#### Records to process

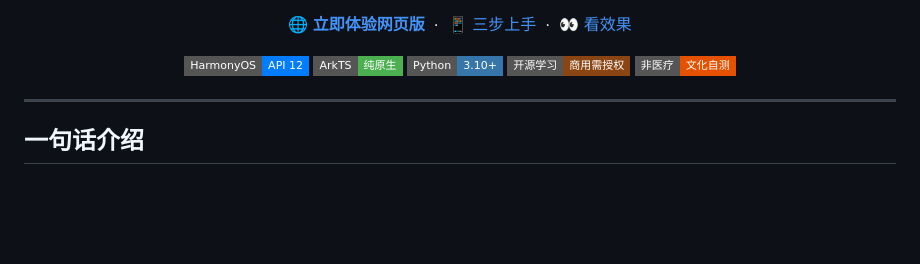
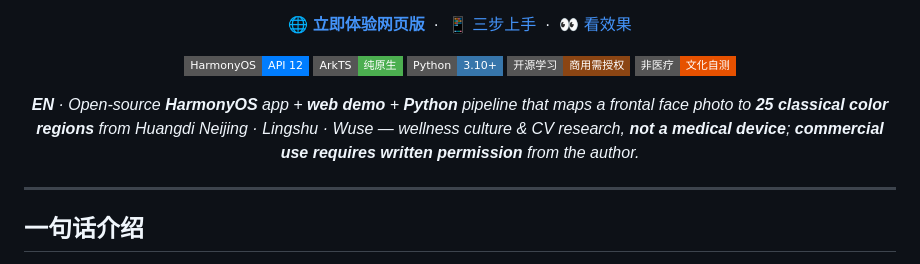
Before and after one commit to qhdhao13/face-diagnosis-app, a Markdown page: README.md, the part around the change. Drawn GitHub-style; badges without logos; blank space fills up the shorter version.

Commit message:
docs: README 增加英文一句话简介（面向海外开发者）
说明 HarmonyOS / Web / Python 技术栈及非医疗、商用授权要求。

Co-authored-by: Cursor <cursoragent@cursor.com>

```diff
--- a/README.md
+++ b/README.md
@@ -19,6 +19,10 @@
   <img src="https://img.shields.io/badge/Python-3.10+-3776AB?style=flat-square" alt="Python"/>
   <img src="https://img.shields.io/badge/开源学习-商用需授权-8B4513?style=flat-square" alt="商用需授权"/>
   <img src="https://img.shields.io/badge/非医疗-文化自测-E65100?style=flat-square" alt="非医疗"/>
+</p>
+
+<p align="center">
+  <em><strong>EN</strong> · Open-source <strong>HarmonyOS</strong> app + <strong>web demo</strong> + <strong>Python</strong> pipeline that maps a frontal face photo to <strong>25 classical color regions</strong> from <em>Huangdi Neijing · Lingshu · Wuse</em> — wellness culture &amp; CV research, <strong>not a medical device</strong>; <strong>commercial use requires written permission</strong> from the author.</em>
 </p>
 
 ---
```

#### Directions for this task
Each entry above must come back exactly as written. Drop the images.

#### Task result
Before and after one commit to qhdhao13/face-diagnosis-app, a Markdown page: README.md, the part around the change. Drawn GitHub-style; badges without logos; blank space fills up the shorter version.

Commit message:
docs: README 增加英文一句话简介（面向海外开发者）
说明 HarmonyOS / Web / Python 技术栈及非医疗、商用授权要求。

Co-authored-by: Cursor <cursoragent@cursor.com>

```diff
--- a/README.md
+++ b/README.md
@@ -19,6 +19,10 @@
   <img src="https://img.shields.io/badge/Python-3.10+-3776AB?style=flat-square" alt="Python"/>
   <img src="https://img.shields.io/badge/开源学习-商用需授权-8B4513?style=flat-square" alt="商用需授权"/>
   <img src="https://img.shields.io/badge/非医疗-文化自测-E65100?style=flat-square" alt="非医疗"/>
+</p>
+
+<p align="center">
+  <em><strong>EN</strong> · Open-source <strong>HarmonyOS</strong> app + <strong>web demo</strong> + <strong>Python</strong> pipeline that maps a frontal face photo to <strong>25 classical color regions</strong> from <em>Huangdi Neijing · Lingshu · Wuse</em> — wellness culture &amp; CV research, <strong>not a medical device</strong>; <strong>commercial use requires written permission</strong> from the author.</em>
 </p>
 
 ---
```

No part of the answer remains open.